== Segment start ==

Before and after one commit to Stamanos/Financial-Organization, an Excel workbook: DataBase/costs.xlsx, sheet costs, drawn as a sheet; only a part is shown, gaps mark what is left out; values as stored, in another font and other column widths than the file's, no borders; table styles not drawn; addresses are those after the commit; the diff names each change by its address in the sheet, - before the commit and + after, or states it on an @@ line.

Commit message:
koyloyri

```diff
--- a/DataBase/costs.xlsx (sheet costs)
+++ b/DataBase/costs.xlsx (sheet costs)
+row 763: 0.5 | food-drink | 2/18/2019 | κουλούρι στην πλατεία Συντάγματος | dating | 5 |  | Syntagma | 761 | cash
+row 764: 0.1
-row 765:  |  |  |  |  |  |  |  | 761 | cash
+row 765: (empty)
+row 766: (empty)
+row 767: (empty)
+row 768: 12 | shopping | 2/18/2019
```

== Segment end ==

● **Work to be completed**
Look through the material above and pick out each line holding the word "empty".

● **Response below**
+row 765: (empty)
+row 766: (empty)
+row 767: (empty)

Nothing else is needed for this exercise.